A review into organised crime in the industry, published by the Department for the Environment, Food and Rural Affairs, has found there is currently “little meaningful use of technology” – creating “ample opportunity to hide evidence of the systematic mishandling” of household and commercial waste.
In response, it calls for mandatory electronic tracking of waste and a national database of registered brokers, and recommends an industry-wide tracking system.
Currently, systems are largely paper based, relying on waste transfer notes, which are filled out by hand, often in triplicate, passed to hauliers, handlers and processors.
Companies must retain these notes for two years, so that even a medium sized company handling just 50 loads a day could “comfortably accumulate 12,500 paper notes in a year”, the review says.
It warns that as a result: “The lack of digital record keeping in the waste industry is frequently exploited by organised criminals, as it provides ample opportunity to hide evidence of the systematic mishandling of waste.”
This prompts its recommendation of a tracking system, which it says should involve standardised formatting of data to facilitate analysis and inspection by regulators.
“It should include all international waste shipments, to enable tracking of waste prior to shipment and through to final destination,” the review says.
“Waste transfer and registration data should be published on data.gov.uk, allowing industry, campaigners, researchers and officials to analyse and develop it.”
The review, led by Lizzie Noel, a non-executive board member at Defra, notes that the seven leading waste contractors all run digital tracking systems, meaning there is “potential for developing technological solutions”.
But it also notes the Environment Agency is hamstrung by being shut out of the Police National Database (PND) of suspects, as well as from the crime records on the Police National Computer (PNC).
The Home Office has recently granted access to the PND, but “on the condition that the agency updates its IT infrastructure to meet technical requirements”.
The review shows a 43% leap in the number of waste piles, those bigger than the capacity of a lorry, over a year. Some 14,430 multi-load sized piles of rubbish were found dumped during 2017-18, up from 10,120 in 2016-17.
Defra also said the involvement of serious and organised criminal gangs in the waste sector appeared to be increasing.

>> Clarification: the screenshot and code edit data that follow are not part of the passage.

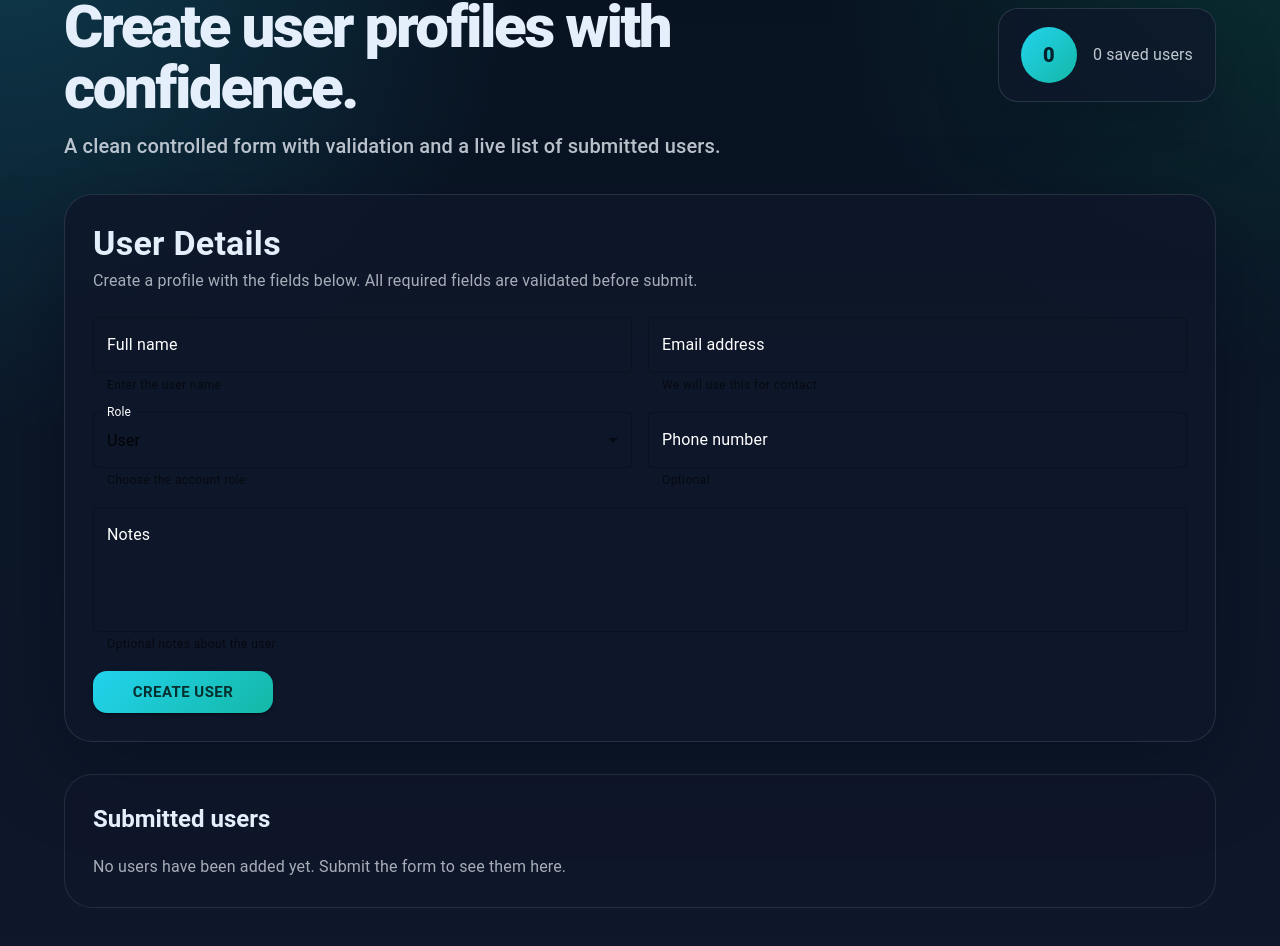
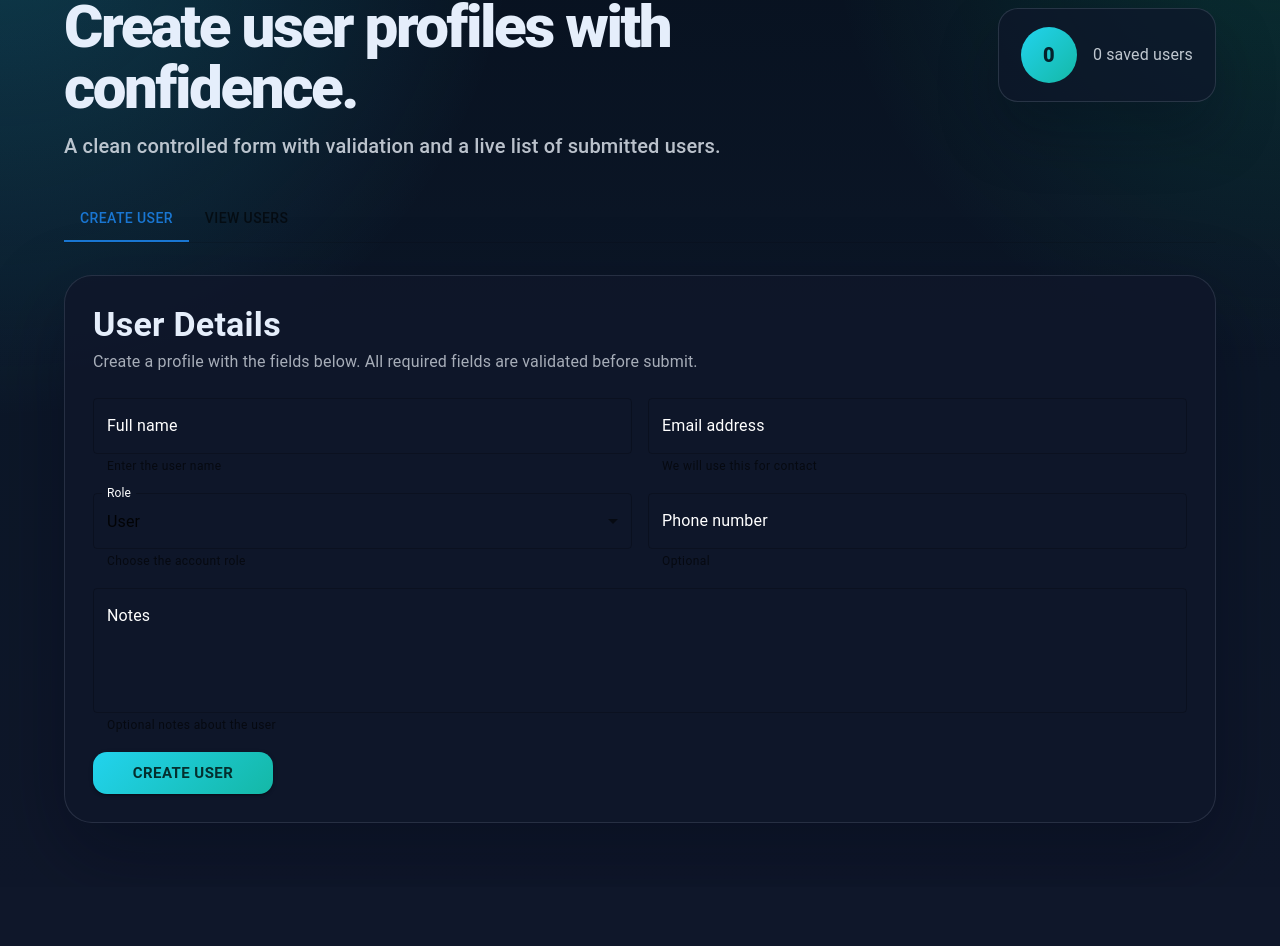
Before and after one commit to BhagyaSubasinghe/testreactapp, a React (Create React App) app: page / in a window 1280 px wide. Shown: the part 100-1046 px from the top of the page. After the commit the page ends 987 px from the top, so only its background shows below. Built offline with nearby package versions, Linux system fonts and the light colour scheme.

Commit message:
Add user table with edit/delete functionality and navigation tabs

```diff
--- a/package.json
+++ b/package.json
@@ -5,6 +5,7 @@
   "dependencies": {
     "@emotion/react": "^11.14.0",
     "@emotion/styled": "^11.14.1",
+    "@mui/icons-material": "^9.0.0",
     "@mui/material": "^9.0.0",
     "@testing-library/dom": "^10.4.1",
     "@testing-library/jest-dom": "^6.9.1",
--- a/src/App.js
+++ b/src/App.js
@@ -1,7 +1,8 @@
 
 import { useState } from 'react';
-import { Avatar, Chip, Container, Stack, Typography } from '@mui/material';
+import { Avatar, Chip, Container, Stack, Typography, Tabs, Tab, Box } from '@mui/material';
 import UserForm from './userform';
+import UsersTable from './userstable';
 import initialUsers from './users';
 import './App.css';
 
@@ -17,6 +18,8 @@ function App() {
   const [formValues, setFormValues] = useState(emptyForm);
   const [users, setUsers] = useState(initialUsers);
   const [errors, setErrors] = useState({});
+  const [currentTab, setCurrentTab] = useState(0);
+  const [editingId, setEditingId] = useState(null);
 
   const handleChange = (event) => {
     const { name, value } = event.target;
@@ -59,6 +62,16 @@ function App() {
       return;
     }
 
+    if (editingId) {
+      // Update existing user
+      setUsers((currentUsers) =>
+        currentUsers.map((user) =>
+          user.id === editingId ? { ...user, ...formValues } : user
+        )
+      );
+      setEditingId(null);
+    } else {
+      // Create new user
       setUsers((currentUsers) => [
         {
           id: crypto.randomUUID(),
@@ -66,9 +79,37 @@ function App() {
         },
         ...currentUsers,
       ]);
+    }
 
     setFormValues(emptyForm);
     setErrors({});
+    setCurrentTab(1); // Switch to users table after submit
+  };
+
+  const handleEditUser = (user) => {
+    setFormValues(user);
+    setEditingId(user.id);
+    setCurrentTab(0); // Switch to form tab
+    window.scrollTo(0, 0);
+  };
+
+  const handleDeleteUser = (userId) => {
+    if (window.confirm('Are you sure you want to delete this user?')) {
+      setUsers((currentUsers) => currentUsers.filter((user) => user.id !== userId));
+    }
+  };
+
+  const handleCancel = () => {
+    setFormValues(emptyForm);
+    setEditingId(null);
+    setErrors({});
+  };
+
+  const handleTabChange = (event, newValue) => {
+    setCurrentTab(newValue);
+    if (newValue === 1) {
+      handleCancel();
+    }
   };
 
   return (
@@ -94,45 +135,40 @@ function App() {
             </div>
           </header>
 
-          <UserForm values={formValues} errors={errors} onChange={handleChange} onSubmit={handleSubmit} />
+          <Box sx={{ borderBottom: 1, borderColor: 'divider', mb: 3 }}>
+            <Tabs value={currentTab} onChange={handleTabChange} aria-label="user management tabs">
+              <Tab label="Create User" id="tab-0" />
+              <Tab label="View Users" id="tab-1" />
+            </Tabs>
+          </Box>
 
+          {currentTab === 0 && (
+            <Box>
+              <UserForm
+                values={formValues}
+                errors={errors}
+                onChange={handleChange}
+                onSubmit={handleSubmit}
+                onCancel={handleCancel}
+                submitLabel={editingId ? 'Update user' : 'Create user'}
+                isEditing={editingId !== null}
+              />
+            </Box>
+          )}
+
+          {currentTab === 1 && (
             <section className="users-panel">
               <Typography variant="h5" component="h2" className="users-title">
-              Submitted users
+                Submitted users ({users.length})
               </Typography>
 
-            {users.length === 0 ? (
-              <Typography variant="body1" className="empty-state">
-                No users have been added yet. Submit the form to see them here.
-              </Typography>
-            ) : (
-              <div className="users-grid">
-                {users.map((user) => (
-                  <article key={user.id} className="user-card">
-                    <Avatar className="user-avatar">{user.name.charAt(0).toUpperCase()}</Avatar>
-                    <div>
-                      <Typography variant="h6" component="h3">
-                        {user.name}
-                      </Typography>
-                      <Typography variant="body2" className="user-meta">
-                        {user.role} • {user.email}
-                      </Typography>
-                      {user.phone ? (
-                        <Typography variant="body2" className="user-meta">
-                          {user.phone}
-                        </Typography>
-                      ) : null}
-                      {user.notes ? (
-                        <Typography variant="body2" className="user-notes">
-                          {user.notes}
-                        </Typography>
-                      ) : null}
-                    </div>
-                  </article>
-                ))}
-              </div>
+              <UsersTable
+                users={users}
+                onEdit={handleEditUser}
+                onDelete={handleDeleteUser}
+              />
+            </section>
           )}
-          </section>
         </Stack>
       </Container>
     </div>
--- a/src/userform.js
+++ b/src/userform.js
@@ -10,7 +10,7 @@ import {
 
 const roles = ['User', 'Admin', 'Manager'];
 
-const UserForm = ({ values, errors, onChange, onSubmit, submitLabel = 'Create user' }) => {
+const UserForm = ({ values, errors, onChange, onSubmit, onCancel, submitLabel = 'Create user', isEditing = false }) => {
     return (
         <Paper elevation={0} className="form-card">
             <Stack spacing={3}>
@@ -139,9 +139,16 @@ const UserForm = ({ values, errors, onChange, onSubmit, submitLabel = 'Create us
                         ) : null}
 
                         <div className="form-full">
-                            <Button type="submit" variant="contained" size="large" className="submit-button">
-                                {submitLabel}
-                            </Button>
+                            <Stack direction="row" spacing={2}>
+                                <Button type="submit" variant="contained" size="large" className="submit-button">
+                                    {submitLabel}
+                                </Button>
+                                {isEditing && (
+                                    <Button type="button" variant="outlined" size="large" onClick={onCancel}>
+                                        Cancel
+                                    </Button>
+                                )}
+                            </Stack>
                         </div>
                     </div>
                 </form>
--- a/src/userstable.js
+++ b/src/userstable.js
@@ -0,0 +1,83 @@
+import {
+  Table,
+  TableBody,
+  TableCell,
+  TableContainer,
+  TableHead,
+  TableRow,
+  Paper,
+  Typography,
+  Avatar,
+  Stack,
+  IconButton,
+  Tooltip,
+} from '@mui/material';
+import EditIcon from '@mui/icons-material/Edit';
+import DeleteIcon from '@mui/icons-material/Delete';
+
+const UsersTable = ({ users, onEdit, onDelete }) => {
+  if (users.length === 0) {
+    return (
+      <Typography variant="body1" className="empty-state">
+        No users have been added yet. Submit the form to see them here.
+      </Typography>
+    );
+  }
+
+  return (
+    <TableContainer component={Paper} elevation={2}>
+      <Table>
+        <TableHead>
+          <TableRow sx={{ backgroundColor: '#f5f5f5' }}>
+            <TableCell sx={{ fontWeight: 'bold' }}>Name</TableCell>
+            <TableCell sx={{ fontWeight: 'bold' }}>Email</TableCell>
+            <TableCell sx={{ fontWeight: 'bold' }}>Role</TableCell>
+            <TableCell sx={{ fontWeight: 'bold' }}>Phone</TableCell>
+            <TableCell sx={{ fontWeight: 'bold' }}>Notes</TableCell>
+            <TableCell sx={{ fontWeight: 'bold', textAlign: 'center' }}>Actions</TableCell>
+          </TableRow>
+        </TableHead>
+        <TableBody>
+          {users.map((user) => (
+            <TableRow key={user.id} hover>
+              <TableCell>
+                <Stack direction="row" spacing={2} alignItems="center">
+                  <Avatar sx={{ width: 32, height: 32 }}>
+                    {user.name.charAt(0).toUpperCase()}
+                  </Avatar>
+                  <Typography variant="body2">{user.name}</Typography>
+                </Stack>
+              </TableCell>
+              <TableCell>{user.email}</TableCell>
+              <TableCell>{user.role}</TableCell>
+              <TableCell>{user.phone || '-'}</TableCell>
+              <TableCell>{user.notes || '-'}</TableCell>
+              <TableCell sx={{ textAlign: 'center' }}>
+                <Tooltip title="Edit user">
+                  <IconButton
+                    size="small"
+                    color="primary"
+                    onClick={() => onEdit(user)}
+                  >
+                    <EditIcon fontSize="small" />
+                  </IconButton>
+                </Tooltip>
+                <Tooltip title="Delete user">
+                  <IconButton
+                    size="small"
+                    color="error"
+                    onClick={() => onDelete(user.id)}
+                  >
+                    <DeleteIcon fontSize="small" />
+                  </IconButton>
+                </Tooltip>
+              </TableCell>
+            </TableRow>
+          ))}
+        </TableBody>
+      </Table>
+    </TableContainer>
+  );
+};
+
+export default UsersTable;
```
Also changed, not shown: 1 other file (tests, documents, lock files or other folders). Lines whose indentation alone changed are shown as unchanged.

Such gangs are often involved in large scale dumping of household waste.
Image by Jon Worth, CC BY 2.0 through flickr